The Church of St Morwenna and St John the Baptist, Morwenstow is dedicated to Saints John the Baptist and Morwenna and is of the Norman period. The Vicarage was built for Hawker and has chimneys in the form of the towers of various churches associated with him.

The nearby coast is hazardous to shipping and the corpses of drowned sailors were laid out in the churchyard and then buried. Hawker buried over forty who were washed up within the parish boundaries.

One of the memorials in the churchyard was the white figurehead of the "Caledonia", a 200 ton ship from Scotland which sank on the perilous rocks of Higher Sharpnose in 1842. The captain and crew are buried in the churchyard. In 2004 the figurehead was removed for conservation, with the intention of placing a replica in the churchyard and the conserved original inside the church.


Resources

Civil Registration


Births, marriages and deaths were kept by the government from July 1837 to the present day. The civil registration article tells more about these records. There are several Internet sites with name lists or indexes. A popular site is Free BMD.


Church records

 
Overview, Include information for parish registers and Bishop's Transcripts, Contact information for the office holding the original records, Links to the Family History Library Catalog showing the film numbers in their collection.

The parish registers for Morwinstow were filmed by the Genealogical Society of Utah Cornwall Record Office: P/158/1/5. in different filmings 1960-2005

Parish registers for Morwinstow, 1558-1960

Content
Film
Christenings and burials, 1558-1777. Marriages, 1558-1958.
FHL BRITISH Film
236556
Christenings, 1778-1959. Burials, 1778-1960.
FHL BRITISH Film
236557
Baptisms and burials, 1558-1812 (another filming).
FHL BRITISH Film
90233
Baptisms, 1847-1956 (another filming).
VAULT BRITISH Film
2276161 Item 10


There are at present no online images for the parish registers in FamilySearch Historical Records

Bishop's transcripts

Bishop's transcripts for Morwinstow, 1676-1772, 1805 Filmed by the Genealogical Society of Utah, 1952 Microfilm of original records at the District Probate Court, Bodmin, Cornwall.

Content
Film
Baptisms, marriages, burials, 1676-1681, 1684-1692, 1695-1696, 1691-1692, 1700-1701, 1703-1704, 1702-1709, 1712-1719, 1716-1721, [no date], 1723-1737, 1742-1751, 1753-1756, 1758-1772, 1795, 1805.
FHL BRITISH Film
90260 Item 7


Cornwall Online Parish Clerks

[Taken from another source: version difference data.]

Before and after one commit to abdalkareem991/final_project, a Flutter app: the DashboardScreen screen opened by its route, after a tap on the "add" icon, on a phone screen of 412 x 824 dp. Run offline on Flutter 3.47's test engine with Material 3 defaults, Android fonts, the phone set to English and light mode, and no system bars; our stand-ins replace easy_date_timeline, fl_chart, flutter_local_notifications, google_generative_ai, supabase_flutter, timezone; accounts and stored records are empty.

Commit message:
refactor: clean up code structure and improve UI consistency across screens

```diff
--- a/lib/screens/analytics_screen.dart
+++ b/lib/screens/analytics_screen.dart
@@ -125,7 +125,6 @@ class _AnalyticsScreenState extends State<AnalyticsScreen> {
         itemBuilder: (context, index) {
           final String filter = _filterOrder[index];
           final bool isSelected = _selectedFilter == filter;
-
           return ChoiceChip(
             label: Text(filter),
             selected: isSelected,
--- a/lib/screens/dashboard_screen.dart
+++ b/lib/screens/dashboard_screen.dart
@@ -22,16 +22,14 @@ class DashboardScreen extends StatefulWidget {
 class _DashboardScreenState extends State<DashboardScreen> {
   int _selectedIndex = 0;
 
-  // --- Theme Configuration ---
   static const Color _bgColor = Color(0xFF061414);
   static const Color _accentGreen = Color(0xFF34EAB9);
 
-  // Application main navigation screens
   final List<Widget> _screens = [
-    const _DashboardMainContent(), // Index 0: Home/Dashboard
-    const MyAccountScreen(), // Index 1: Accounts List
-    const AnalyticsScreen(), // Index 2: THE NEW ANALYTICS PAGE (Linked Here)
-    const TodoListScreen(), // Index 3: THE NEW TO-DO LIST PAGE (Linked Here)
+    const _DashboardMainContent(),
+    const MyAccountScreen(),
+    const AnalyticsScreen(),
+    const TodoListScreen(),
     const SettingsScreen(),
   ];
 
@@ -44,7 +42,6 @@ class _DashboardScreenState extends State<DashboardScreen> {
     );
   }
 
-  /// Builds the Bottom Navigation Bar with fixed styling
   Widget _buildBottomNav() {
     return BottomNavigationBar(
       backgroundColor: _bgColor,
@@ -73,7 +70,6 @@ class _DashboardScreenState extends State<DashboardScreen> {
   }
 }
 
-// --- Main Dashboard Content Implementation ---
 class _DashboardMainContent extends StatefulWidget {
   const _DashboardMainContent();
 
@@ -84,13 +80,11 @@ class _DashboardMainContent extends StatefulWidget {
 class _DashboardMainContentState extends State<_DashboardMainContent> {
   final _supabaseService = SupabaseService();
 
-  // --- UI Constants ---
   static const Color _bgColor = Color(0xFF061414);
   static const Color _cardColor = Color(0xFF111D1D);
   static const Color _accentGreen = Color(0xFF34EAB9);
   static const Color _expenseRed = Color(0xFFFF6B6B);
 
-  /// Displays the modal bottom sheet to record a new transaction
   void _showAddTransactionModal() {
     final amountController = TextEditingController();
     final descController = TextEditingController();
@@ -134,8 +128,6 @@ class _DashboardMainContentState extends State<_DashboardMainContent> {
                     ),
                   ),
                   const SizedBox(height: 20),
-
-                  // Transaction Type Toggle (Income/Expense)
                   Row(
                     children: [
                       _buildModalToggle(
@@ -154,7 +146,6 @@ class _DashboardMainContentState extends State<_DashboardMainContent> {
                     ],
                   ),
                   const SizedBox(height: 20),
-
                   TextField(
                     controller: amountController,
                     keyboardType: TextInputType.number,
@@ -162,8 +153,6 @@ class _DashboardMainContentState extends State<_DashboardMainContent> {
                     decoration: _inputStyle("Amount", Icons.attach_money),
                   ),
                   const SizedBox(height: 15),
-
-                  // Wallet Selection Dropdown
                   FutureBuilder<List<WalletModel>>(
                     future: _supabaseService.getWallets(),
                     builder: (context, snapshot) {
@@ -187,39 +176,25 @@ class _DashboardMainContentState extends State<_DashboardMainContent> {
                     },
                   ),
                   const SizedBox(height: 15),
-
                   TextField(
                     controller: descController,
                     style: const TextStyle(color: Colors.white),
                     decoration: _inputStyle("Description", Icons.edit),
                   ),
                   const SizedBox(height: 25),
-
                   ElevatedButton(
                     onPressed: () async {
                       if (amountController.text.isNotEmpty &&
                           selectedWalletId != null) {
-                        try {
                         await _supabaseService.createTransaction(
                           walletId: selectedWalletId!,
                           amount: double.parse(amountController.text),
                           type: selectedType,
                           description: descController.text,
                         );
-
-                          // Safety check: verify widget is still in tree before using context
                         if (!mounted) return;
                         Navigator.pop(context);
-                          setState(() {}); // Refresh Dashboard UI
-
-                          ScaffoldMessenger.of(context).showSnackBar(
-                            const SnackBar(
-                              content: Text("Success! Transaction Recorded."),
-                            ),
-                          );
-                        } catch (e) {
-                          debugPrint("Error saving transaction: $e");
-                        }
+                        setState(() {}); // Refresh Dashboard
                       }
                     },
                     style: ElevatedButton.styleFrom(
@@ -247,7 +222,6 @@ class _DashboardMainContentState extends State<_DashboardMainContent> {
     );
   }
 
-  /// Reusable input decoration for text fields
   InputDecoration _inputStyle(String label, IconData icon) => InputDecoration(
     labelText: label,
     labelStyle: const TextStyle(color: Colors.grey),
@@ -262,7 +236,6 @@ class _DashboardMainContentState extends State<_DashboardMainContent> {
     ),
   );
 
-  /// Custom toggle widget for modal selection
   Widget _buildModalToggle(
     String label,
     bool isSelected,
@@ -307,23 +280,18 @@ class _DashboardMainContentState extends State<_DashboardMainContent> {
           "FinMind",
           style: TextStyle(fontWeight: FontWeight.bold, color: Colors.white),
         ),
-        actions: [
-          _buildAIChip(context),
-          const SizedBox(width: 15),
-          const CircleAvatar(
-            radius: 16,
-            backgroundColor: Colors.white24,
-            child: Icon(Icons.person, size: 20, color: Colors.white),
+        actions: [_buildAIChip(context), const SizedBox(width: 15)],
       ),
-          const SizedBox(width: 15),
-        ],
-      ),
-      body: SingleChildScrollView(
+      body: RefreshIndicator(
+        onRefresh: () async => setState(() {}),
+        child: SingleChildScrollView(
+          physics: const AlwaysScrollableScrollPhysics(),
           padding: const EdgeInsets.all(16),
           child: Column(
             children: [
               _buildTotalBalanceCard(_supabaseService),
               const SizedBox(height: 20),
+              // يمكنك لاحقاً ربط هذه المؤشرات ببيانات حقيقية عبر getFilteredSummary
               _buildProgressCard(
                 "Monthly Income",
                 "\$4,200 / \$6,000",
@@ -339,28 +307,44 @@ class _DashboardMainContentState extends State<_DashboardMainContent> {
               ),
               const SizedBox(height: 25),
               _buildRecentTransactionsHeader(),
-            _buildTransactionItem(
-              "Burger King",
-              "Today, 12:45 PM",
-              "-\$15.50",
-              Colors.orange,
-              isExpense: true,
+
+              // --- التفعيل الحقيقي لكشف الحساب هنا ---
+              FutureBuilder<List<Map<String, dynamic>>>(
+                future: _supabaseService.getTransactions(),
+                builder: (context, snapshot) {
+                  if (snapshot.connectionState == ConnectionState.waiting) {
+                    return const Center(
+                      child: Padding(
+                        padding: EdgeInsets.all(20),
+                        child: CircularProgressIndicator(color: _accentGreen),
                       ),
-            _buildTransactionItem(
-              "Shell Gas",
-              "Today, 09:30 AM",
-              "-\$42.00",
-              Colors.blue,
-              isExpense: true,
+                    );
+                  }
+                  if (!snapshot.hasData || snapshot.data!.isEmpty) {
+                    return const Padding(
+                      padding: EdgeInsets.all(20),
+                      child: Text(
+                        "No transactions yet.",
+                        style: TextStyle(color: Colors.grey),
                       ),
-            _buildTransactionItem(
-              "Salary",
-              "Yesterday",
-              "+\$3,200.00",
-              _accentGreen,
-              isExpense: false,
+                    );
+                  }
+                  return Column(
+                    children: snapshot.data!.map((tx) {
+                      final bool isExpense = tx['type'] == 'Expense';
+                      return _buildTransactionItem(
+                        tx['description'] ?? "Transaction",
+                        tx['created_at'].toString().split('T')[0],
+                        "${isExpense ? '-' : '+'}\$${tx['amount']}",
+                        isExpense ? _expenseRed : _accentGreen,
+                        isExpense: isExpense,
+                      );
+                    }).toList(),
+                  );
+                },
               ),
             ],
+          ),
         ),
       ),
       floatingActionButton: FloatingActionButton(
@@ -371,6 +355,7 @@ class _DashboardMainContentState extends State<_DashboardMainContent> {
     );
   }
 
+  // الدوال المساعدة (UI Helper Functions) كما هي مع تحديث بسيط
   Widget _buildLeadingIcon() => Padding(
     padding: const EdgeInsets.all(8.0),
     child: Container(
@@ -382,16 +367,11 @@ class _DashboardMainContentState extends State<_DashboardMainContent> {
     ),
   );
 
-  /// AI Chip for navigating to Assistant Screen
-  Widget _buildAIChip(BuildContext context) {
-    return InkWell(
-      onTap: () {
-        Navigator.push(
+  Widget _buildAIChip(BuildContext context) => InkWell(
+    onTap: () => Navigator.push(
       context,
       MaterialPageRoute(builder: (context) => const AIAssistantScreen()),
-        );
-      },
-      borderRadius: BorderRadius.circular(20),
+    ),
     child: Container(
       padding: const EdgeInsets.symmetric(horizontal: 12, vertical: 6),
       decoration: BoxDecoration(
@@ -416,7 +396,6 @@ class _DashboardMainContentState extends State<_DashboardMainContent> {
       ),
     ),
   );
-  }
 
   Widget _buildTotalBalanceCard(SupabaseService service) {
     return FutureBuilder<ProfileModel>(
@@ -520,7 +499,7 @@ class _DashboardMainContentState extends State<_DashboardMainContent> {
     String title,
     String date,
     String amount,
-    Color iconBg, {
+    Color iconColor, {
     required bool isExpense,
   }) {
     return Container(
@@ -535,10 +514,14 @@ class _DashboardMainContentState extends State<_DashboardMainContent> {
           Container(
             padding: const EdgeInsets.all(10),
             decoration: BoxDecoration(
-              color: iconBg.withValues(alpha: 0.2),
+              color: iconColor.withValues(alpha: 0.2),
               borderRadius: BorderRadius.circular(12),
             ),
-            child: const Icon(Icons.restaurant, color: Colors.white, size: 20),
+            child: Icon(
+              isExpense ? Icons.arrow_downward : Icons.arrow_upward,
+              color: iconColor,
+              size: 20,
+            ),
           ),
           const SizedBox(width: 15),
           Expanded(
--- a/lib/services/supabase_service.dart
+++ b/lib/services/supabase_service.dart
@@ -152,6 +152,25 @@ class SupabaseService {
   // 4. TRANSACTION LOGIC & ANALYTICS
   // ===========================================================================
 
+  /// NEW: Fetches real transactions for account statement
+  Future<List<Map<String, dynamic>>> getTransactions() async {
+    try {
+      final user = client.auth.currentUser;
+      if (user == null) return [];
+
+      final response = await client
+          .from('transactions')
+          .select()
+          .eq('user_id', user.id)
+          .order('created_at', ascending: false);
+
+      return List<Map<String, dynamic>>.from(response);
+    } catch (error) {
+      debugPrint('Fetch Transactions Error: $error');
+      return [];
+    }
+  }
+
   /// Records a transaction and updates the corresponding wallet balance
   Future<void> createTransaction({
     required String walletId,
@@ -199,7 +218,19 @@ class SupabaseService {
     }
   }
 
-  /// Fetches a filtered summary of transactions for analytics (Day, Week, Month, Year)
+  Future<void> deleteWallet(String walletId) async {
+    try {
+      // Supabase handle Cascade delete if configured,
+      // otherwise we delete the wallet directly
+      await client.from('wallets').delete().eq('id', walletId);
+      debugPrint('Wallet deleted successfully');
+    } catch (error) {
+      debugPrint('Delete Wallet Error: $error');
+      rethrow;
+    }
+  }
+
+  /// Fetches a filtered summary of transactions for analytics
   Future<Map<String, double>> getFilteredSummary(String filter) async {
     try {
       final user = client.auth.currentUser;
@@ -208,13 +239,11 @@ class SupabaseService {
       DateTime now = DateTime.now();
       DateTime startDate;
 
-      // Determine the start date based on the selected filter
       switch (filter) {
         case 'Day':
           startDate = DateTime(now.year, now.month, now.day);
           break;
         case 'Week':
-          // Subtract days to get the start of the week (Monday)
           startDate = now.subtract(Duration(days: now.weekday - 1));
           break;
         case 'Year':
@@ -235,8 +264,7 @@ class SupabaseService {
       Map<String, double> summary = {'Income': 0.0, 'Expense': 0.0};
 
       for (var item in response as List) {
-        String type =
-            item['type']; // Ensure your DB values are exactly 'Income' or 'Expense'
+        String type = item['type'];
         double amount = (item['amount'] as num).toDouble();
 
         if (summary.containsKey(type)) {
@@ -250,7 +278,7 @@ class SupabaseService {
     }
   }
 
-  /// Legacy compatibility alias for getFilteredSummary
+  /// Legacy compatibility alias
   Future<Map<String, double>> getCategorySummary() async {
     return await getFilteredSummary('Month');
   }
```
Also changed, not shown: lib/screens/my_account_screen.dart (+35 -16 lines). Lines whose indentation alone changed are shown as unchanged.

An extremely useful resource is the Cornwall Online Parish Clerks page for the parish http://www.cornwall-opc.org/Par_new/l_m/morwenstow.php

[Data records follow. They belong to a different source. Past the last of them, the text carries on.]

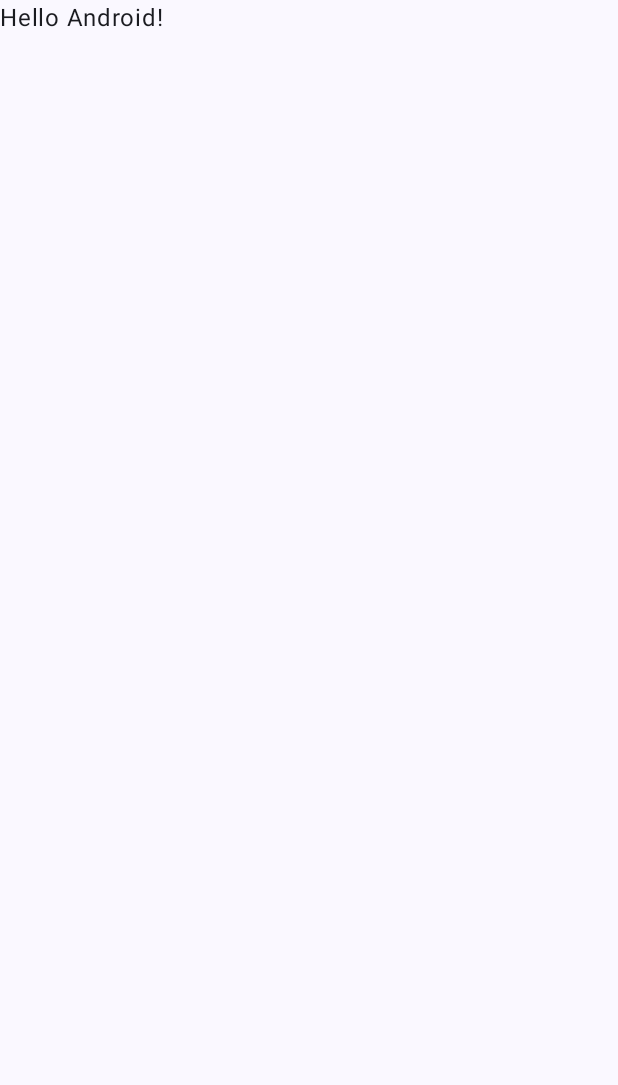
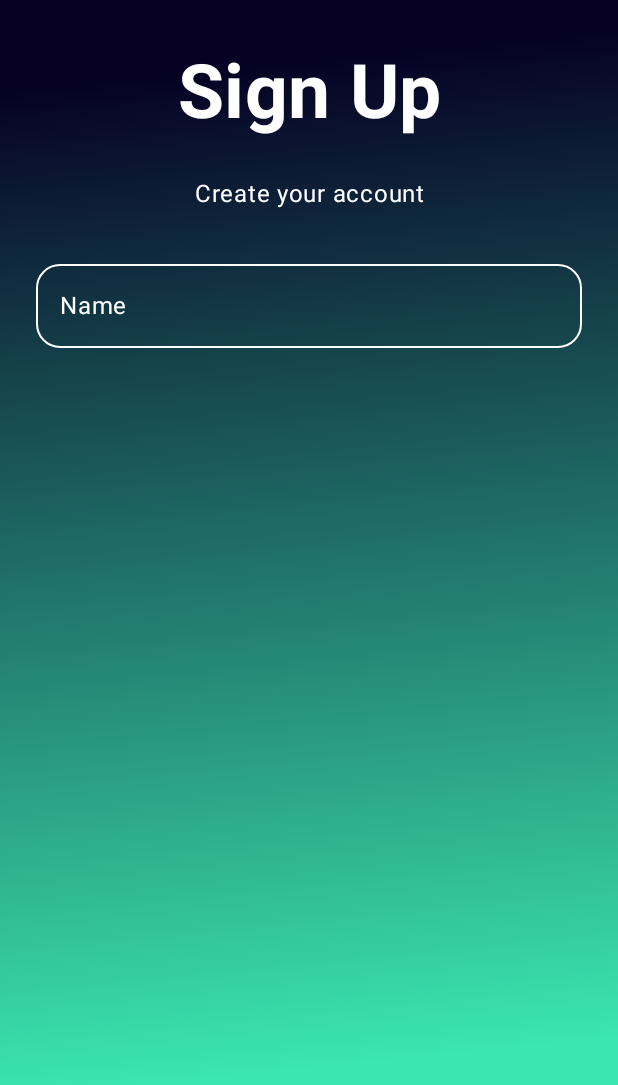
Before and after one commit to salimmohd17/-ProjectsAndroid-, an Android app built with Jetpack Compose: the screen it shows after launch (MainActivity), on a phone screen of 412 x 824 dp. Before the commit the part shown is almost empty. Shown: the top 1085 px of the screen. Run offline under Robolectric (Android 15) with nearby library versions, the phone set to English and light mode, and no system bars.

Commit message:
Implement signUp component

```diff
--- /dev/null
+++ b/app/src/main/java/com/gdscandroid/CustomOutlinedTextField.kt
@@ -0,0 +1,67 @@
+package com.gdscandroid
+
+import androidx.compose.foundation.layout.fillMaxWidth
+import androidx.compose.foundation.layout.padding
+import androidx.compose.foundation.shape.RoundedCornerShape
+import androidx.compose.material3.ExperimentalMaterial3Api
+import androidx.compose.material3.ExposedDropdownMenuDefaults.outlinedTextFieldColors
+import androidx.compose.material3.MaterialTheme
+import androidx.compose.material3.OutlinedTextField
+import androidx.compose.material3.Text
+import androidx.compose.runtime.Composable
+import androidx.compose.ui.Modifier
+import androidx.compose.ui.graphics.Color
+import androidx.compose.ui.unit.dp
+import com.gdscandroid.ui.theme.CheckOutOrange
+
+@OptIn(ExperimentalMaterial3Api::class)
+@Composable
+fun CustomOutlinedTextField(
+    value: String,
+    onValueChange: (String) -> Unit,
+    label: String,
+    placeholder: String,
+    modifier: Modifier = Modifier,
+    singleLine: Boolean = true,
+    labelColor: Color = Color.White,
+    placeholderColor: Color = Color.White,
+    textColor: Color = Color.White,
+    focusedBorderColor: Color = CheckOutOrange,
+    unfocusedBorderColor: Color = Color.White,
+    cursorColor: Color = Color.White,
+    focusedLabelColor: Color = Color.White,
+    unfocusedLabelColor: Color = Color.White,
+    cornerRadius: Int = 16,
+) {
+    OutlinedTextField(
+        value = value,
+        onValueChange = onValueChange,
+        label = {
+            Text(
+                text = label,
+                color = labelColor,
+            )
+        },
+        placeholder = {
+            Text(
+                text = placeholder,
+                color = placeholderColor,
+            )
+        },
+        modifier =
+        modifier
+            .fillMaxWidth()
+            .padding(vertical = 8.dp),
+        singleLine = singleLine,
+        textStyle = MaterialTheme.typography.bodyMedium.copy(color = textColor),
+        shape = RoundedCornerShape(cornerRadius.dp),
+        colors =
+        outlinedTextFieldColors(
+            focusedBorderColor = focusedBorderColor,
+            unfocusedBorderColor = unfocusedBorderColor,
+            cursorColor = cursorColor,
+            focusedLabelColor = focusedLabelColor,
+            unfocusedLabelColor = unfocusedLabelColor,
+        ),
+    )
+}
--- a/app/src/main/java/com/gdscandroid/MainActivity.kt
+++ b/app/src/main/java/com/gdscandroid/MainActivity.kt
@@ -20,10 +20,7 @@ class MainActivity : ComponentActivity() {
         setContent {
             GdscAndroidTheme {
                 Scaffold(modifier = Modifier.fillMaxSize()) { innerPadding ->
-                    Greeting(
-                        name = "Android",
-                        modifier = Modifier.padding(innerPadding)
-                    )
+                    SignUpScreen()
                 }
             }
         }
@@ -41,7 +38,5 @@ fun Greeting(name: String, modifier: Modifier = Modifier) {
 @Preview(showBackground = true, showSystemUi = true)
 @Composable
 fun GreetingPreview() {
-    GdscAndroidTheme {
-        Greeting("Android")
-    }
+    SignUpScreen()
 }
--- a/app/src/main/java/com/gdscandroid/SignUpScreen.kt
+++ b/app/src/main/java/com/gdscandroid/SignUpScreen.kt
@@ -12,6 +12,9 @@ import androidx.compose.material3.Scaffold
 import androidx.compose.material3.Surface
 import androidx.compose.material3.Text
 import androidx.compose.runtime.Composable
+import androidx.compose.runtime.MutableState
+import androidx.compose.runtime.mutableStateOf
+import androidx.compose.runtime.remember
 import androidx.compose.ui.Alignment
 import androidx.compose.ui.Modifier
 import androidx.compose.ui.graphics.Brush
@@ -21,9 +24,22 @@ import androidx.compose.ui.text.style.TextAlign
 import androidx.compose.ui.tooling.preview.Preview
 import androidx.compose.ui.unit.dp
 import androidx.compose.ui.unit.sp
+import com.gdscandroid.ui.theme.DignifyBackground
+import com.gdscandroid.ui.theme.DignifyGreen
 
 @Composable
 fun SignUpScreen() {
+
+
+    val nameState = remember { mutableStateOf("") }
+
+    val isNameValid = remember { mutableStateOf(true) }
+
+    fun validateInputs(): Boolean {
+        val isNameValidResult = nameState.value.isNotBlank()
+        isNameValid.value = isNameValidResult
+        return isNameValidResult
+    }
 
     Scaffold { innerPadding ->
         Surface(
@@ -35,11 +51,11 @@ fun SignUpScreen() {
                     Brush.linearGradient(
                         colors =
                         listOf(
-                            Color.Black,
-                            Color.Black,
+                            DignifyGreen,
+                            DignifyBackground,
                         ),
                         start = androidx.compose.ui.geometry.Offset(1000f, 1000f),
-                        end = androidx.compose.ui.geometry.Offset(1000f, 1000f),
+                        end = androidx.compose.ui.geometry.Offset(900f, 0f),
                     ),
                 )
                 .padding(innerPadding),
@@ -68,6 +84,8 @@ fun SignUpScreen() {
                         textAlign = TextAlign.Center,
                     )
 
+                    Spacer(modifier = Modifier.weight(0.1f))
+
                     Text(
                         modifier =
                         Modifier
@@ -78,7 +96,20 @@ fun SignUpScreen() {
                         textAlign = TextAlign.Center
                     )
 
-                    Spacer(modifier = Modifier.weight(4f))
+                    Spacer(modifier = Modifier.weight(0.1f))
+
+                    UserNameField(nameState, isNameValid.value)
+
+                    if (!isNameValid.value) {
+                        Text(
+                            text = "Name cannot be empty",
+                            color = Color.Red,
+                            style = MaterialTheme.typography.bodySmall,
+                        )
+                    }
+
+                    Spacer(modifier = Modifier.weight(3f))
+
 
                 }
             }
@@ -86,6 +117,20 @@ fun SignUpScreen() {
     }
 }
 
+
+@Composable
+fun UserNameField(
+    nameState: MutableState<String>,
+    isValid: Boolean,
+) {
+    CustomOutlinedTextField(
+        value = nameState.value,
+        onValueChange = { newText -> nameState.value = newText },
+        label = "Name",
+        placeholder = "Guardian Angel",
+    )
+}
+
 @Preview(showBackground = true, showSystemUi = true)
 @Composable
 fun SignUpPreview() {
--- a/app/src/main/java/com/gdscandroid/ui/theme/Color.kt
+++ b/app/src/main/java/com/gdscandroid/ui/theme/Color.kt
@@ -9,3 +9,12 @@ val Pink80 = Color(0xFFEFB8C8)
 val Purple40 = Color(0xFF6650a4)
 val PurpleGrey40 = Color(0xFF625b71)
 val Pink40 = Color(0xFF7D5260)
+
+
+val BorderLight = Color(0xFFBCD3E6)
+val BorderDark = Color(0xFF63798D)
+val DignifyGreen = Color(0xFF3BE6AF)
+val DignifyBackground = Color(0xFF060124)
+val DignifyOnboardingText = Color(0xFFA8A8A8)
+val CheckOutOrange = Color(0xFFFF5000)
+val SongButtonColor = Color(0xFF140e31)
```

The history, registers and much more have been contributed by the Online Parish clerk for Morwenstow .


Census records

Overview, Include any unique information such as, the census for X year was destroyed, Collection in FHL and link to catalog, Online sites.


Cornwall Online Census Project

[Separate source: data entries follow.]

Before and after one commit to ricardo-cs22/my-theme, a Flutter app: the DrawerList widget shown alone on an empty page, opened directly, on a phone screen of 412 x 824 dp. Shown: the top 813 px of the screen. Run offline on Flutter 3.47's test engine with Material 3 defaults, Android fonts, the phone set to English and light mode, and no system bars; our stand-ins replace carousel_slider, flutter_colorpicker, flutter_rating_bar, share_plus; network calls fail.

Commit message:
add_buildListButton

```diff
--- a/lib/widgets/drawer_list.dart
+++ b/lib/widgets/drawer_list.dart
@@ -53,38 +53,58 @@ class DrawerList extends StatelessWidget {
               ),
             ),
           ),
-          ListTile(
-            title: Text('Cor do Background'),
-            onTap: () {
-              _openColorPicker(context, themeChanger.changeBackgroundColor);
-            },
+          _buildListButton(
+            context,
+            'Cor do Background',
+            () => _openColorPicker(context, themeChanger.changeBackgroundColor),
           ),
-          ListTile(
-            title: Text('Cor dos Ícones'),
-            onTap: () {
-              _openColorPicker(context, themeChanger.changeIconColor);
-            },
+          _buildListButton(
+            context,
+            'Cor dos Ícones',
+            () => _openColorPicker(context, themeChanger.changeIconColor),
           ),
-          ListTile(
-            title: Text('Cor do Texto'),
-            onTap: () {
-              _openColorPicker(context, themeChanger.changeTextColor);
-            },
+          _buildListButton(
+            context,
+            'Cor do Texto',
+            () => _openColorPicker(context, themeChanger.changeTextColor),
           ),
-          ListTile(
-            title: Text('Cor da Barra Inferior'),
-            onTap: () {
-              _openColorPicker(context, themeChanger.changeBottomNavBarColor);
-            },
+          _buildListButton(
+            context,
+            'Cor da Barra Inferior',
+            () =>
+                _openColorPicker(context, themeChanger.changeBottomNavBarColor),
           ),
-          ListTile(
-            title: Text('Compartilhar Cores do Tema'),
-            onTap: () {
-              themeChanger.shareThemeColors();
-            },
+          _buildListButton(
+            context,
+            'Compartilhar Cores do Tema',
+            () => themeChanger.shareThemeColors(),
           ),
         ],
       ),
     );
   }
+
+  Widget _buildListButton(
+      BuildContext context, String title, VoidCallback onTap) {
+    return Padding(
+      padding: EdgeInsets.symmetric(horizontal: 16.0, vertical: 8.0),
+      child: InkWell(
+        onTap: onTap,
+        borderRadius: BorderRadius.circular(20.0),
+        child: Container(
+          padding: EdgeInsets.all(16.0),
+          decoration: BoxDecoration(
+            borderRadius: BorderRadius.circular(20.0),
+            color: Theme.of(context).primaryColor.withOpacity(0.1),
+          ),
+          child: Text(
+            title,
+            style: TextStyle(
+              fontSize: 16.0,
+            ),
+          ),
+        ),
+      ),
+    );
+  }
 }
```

Poor Law Unions

Stratton Poor Law Union


Probate records


Records of wills, administrations, inventories, indexes, etc. were filed by the court with jurisdiction over this parish. Go to [county] Probate Records to find the name of the court having primary jurisdiction. Scroll down in the article to the section Court Jurisdictions by Parish.

Maps and Gazetteers

There are many maps and gazetteers showing English places. Valuable web sites are:

Web sites

Add here any relevant sites that aren't mentioned above.

http://www.britishlistedbuildings.co.uk/en-64904-church-of-st-morwenna-and-st-john-the-bap British Listed Bulidings

Bibliography

Morwenstow and its surroundings feature heavily in the plot of the mystery thriller novel "Set in Stone" (1999) by the British author Robert Goddard.

The Wreck at Sharpnose Point by Jeremy Seal (June 2003) is a novel based on the wrecking of the 'Caledonia' (first published in New York, 2001 ISBN 0330374656]]